"I'd lie to you if I said it didn't enter my mind ever," he said. "It's awesome to hear something like that."
Pittsburgh beat Cincinnati in the NL wild-card game, then lost to St. Louis in a division series that went the full five games.
McCutchen is sure the team's success played a major role in his MVP award, which earned him a $125,000 bonus.
"Especially considering the numbers I had all-around definitely were down from last year when I ended up being in third place," he said. "I wouldn't have been able to do it without those guys. It's most valuable player, but I feel like you've got to make that 'player' plural. It's most valuable players. That's what it means to me. It's not only my award, it's a team award."
Cabrera won the AL MVP last year after hitting .330 with 44 homers and 139 RBIs. The 30-year-old third baseman from Venezuela topped Trout 22-6 in first-place votes in that balloting.
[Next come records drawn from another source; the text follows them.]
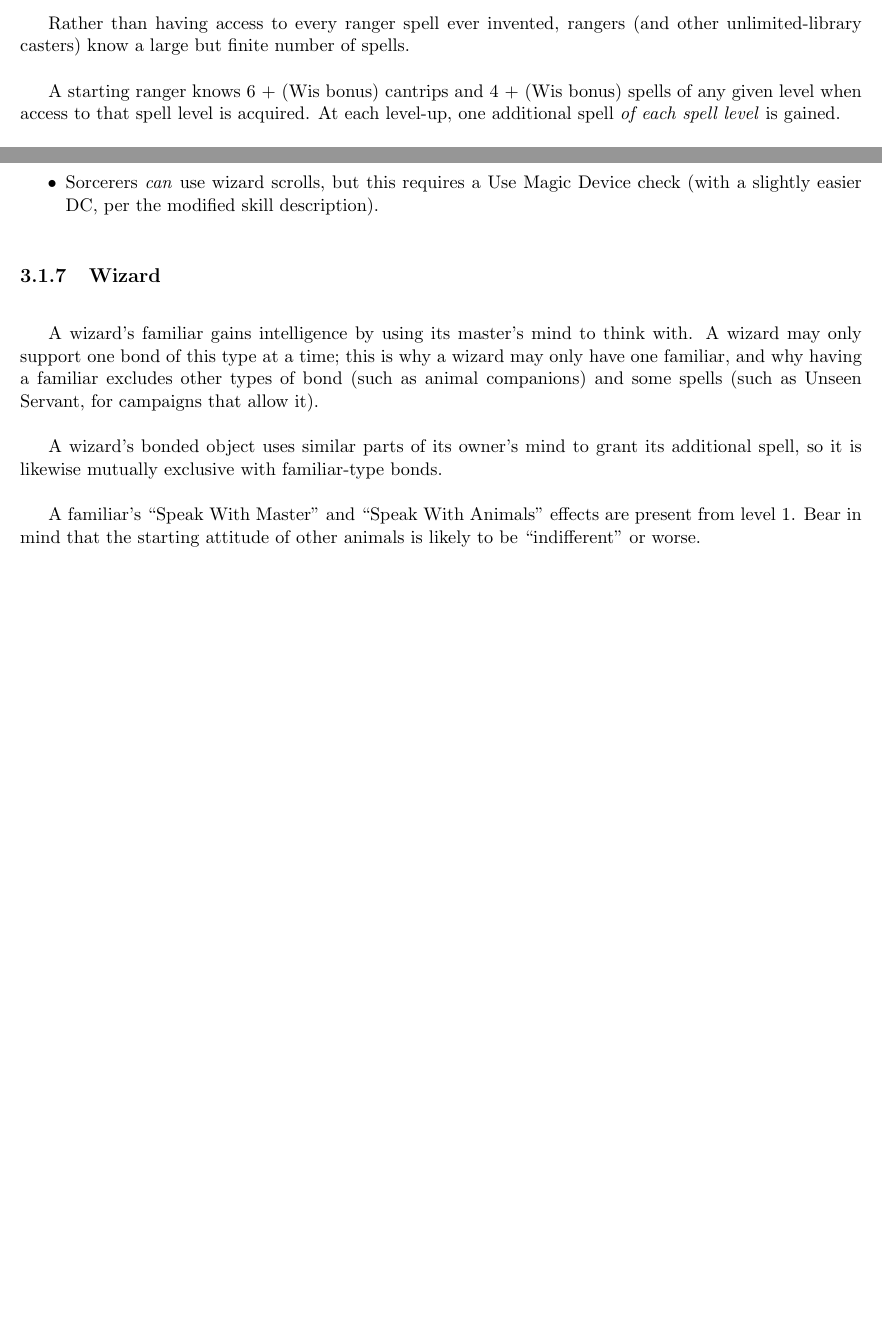
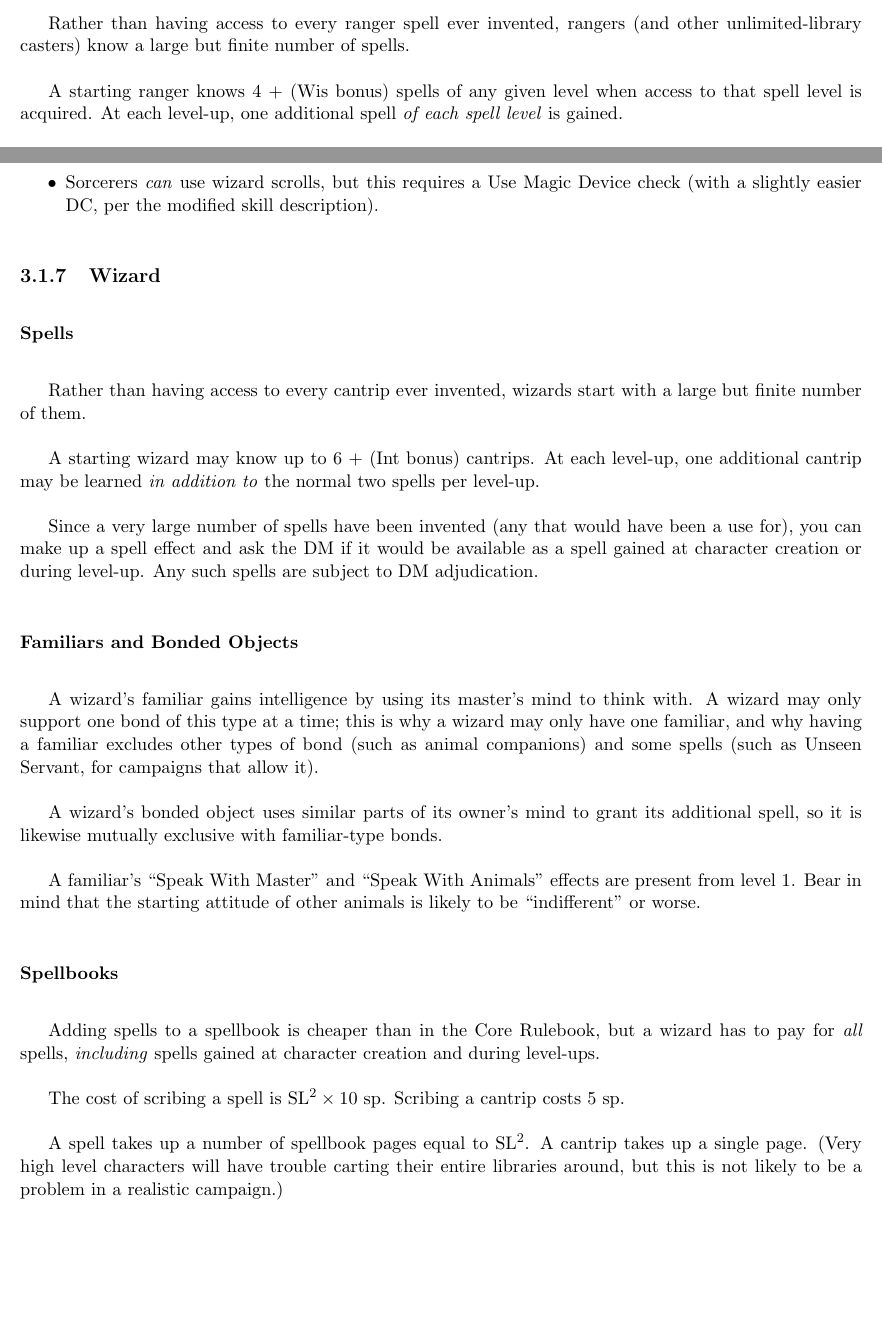
Before and after one commit to cjthomas-opensource/pf1e-houserules, a LaTeX thesis (houserules/world-of-adv-dmhouserules.tex, which reads houserules/world-of-adv-classes.tex): two parts of pages 23 and 24 of 63 before the commit and two parts of pages 23 and 24 of 64 after it, joined at a grey line, cut so that both start at the same text, the shorter picture padded with empty space. Compiled offline with pdfLaTeX.

Commit message:
Added wizard spellbook costs and cantrip limits. Removed references to nonexistent ranger cantrips.

```diff
--- a/houserules/world-of-adv-classes.tex
+++ b/houserules/world-of-adv-classes.tex
@@ -198,10 +198,9 @@ Rather than having access to every ranger spell ever invented, rangers
 (and other unlimited-library casters) know a large but finite number of
 spells.
 
-A starting ranger knows 6~+~(Wis~bonus) cantrips and 4~+~(Wis~bonus)
-spells of any given level when access to that spell level is acquired.
-At each level-up, one additional spell \textit{of each spell level} is
-gained.
+A starting ranger knows 4~+~(Wis~bonus) spells of any given level when
+access to that spell level is acquired. At each level-up, one additional
+spell \textit{of each spell level} is gained.
 
 At the DM's discretion, additional spells may be learned via story-specific
 training during down-time.
@@ -236,6 +235,22 @@ description).
 %
 \subsection{Wizard}
 
+\subsubsection{Spells}
+
+Rather than having access to every cantrip ever invented, wizards start
+with a large but finite number of them.
+
+A starting wizard may know up to 6~+~(Int~bonus) cantrips. At each level-up,
+one additional cantrip may be learned \textit{in addition to} the normal
+two spells per level-up.
+
+Since a very large number of spells have been invented (any that would
+have been a use for), you can make up a spell effect and ask the DM if it
+would be available as a spell gained at character creation or during
+level-up. Any such spells are subject to DM adjudication.
+
+\subsubsection{Familiars and Bonded Objects}
+
 A wizard's familiar gains intelligence by using its master's mind to think
 with. A wizard may only support one bond of this type at a time; this is
 why a wizard may only have one familiar, and why having a familiar excludes
@@ -249,6 +264,20 @@ bonds.
 A familiar's ``Speak With Master'' and ``Speak With Animals'' effects are
 present from level 1. Bear in mind that the starting attitude of other
 animals is likely to be ``indifferent'' or worse.
+
+\subsubsection{Spellbooks}
+
+Adding spells to a spellbook is cheaper than in the Core Rulebook, but a
+wizard has to pay for \textit{all} spells, \textit{including} spells gained
+at character creation and during level-ups.
+
+The cost of scribing a spell is $\mathrm{SL}^2 \times 10~\mathrm{sp}$.
+Scribing a cantrip costs 5~sp.
+
+A spell takes up a number of spellbook pages equal to $\mathrm{SL}^2$.
+A cantrip takes up a single page. (Very high level characters will have
+trouble carting their entire libraries around, but this is not likely to
+be a problem in a realistic campaign.)
 %
 
 %
```
Also changed, not shown: documents/world-of-adv-dmhouserules.pdf, documents/world-of-adv-houserules.pdf.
Trout got five first-place votes this time and came in second, 103 points behind Cabrera. The difference was 81 points last season, when Trout was AL Rookie of the Year.
Baltimore first baseman Chris Davis, who led the majors with 53 homers and 138 RBIs, was third. Davis and Oakland third baseman Josh Donaldson each received a first-place vote.
"I think all three guys deserve this trophy," Cabrera said.
Despite an assortment of injuries that slowed him down the stretch, Cabrera took his third AL batting title in a row. He also drew a $1 million bonus for winning a second MVP during his current contract with Detroit.
The Tigers have virtually owned the major postseason awards during a three-year run of success. Justin Verlander was the MVP and Cy Young winner in 2011, Cabrera took the MVP last season and Detroit ace Max Scherzer won this year's Cy Young Award on Wednesday.
"I'm on the right team," Cabrera said.
Hard to argue that. Even though Boston beat St. Louis in the World Series, no one on the Red Sox or Cardinals won any of the major BBWAA awards.
AP Baseball Writer Ben Walker and AP freelance writer Jim Lachimia in Pittsburgh contributed to this report.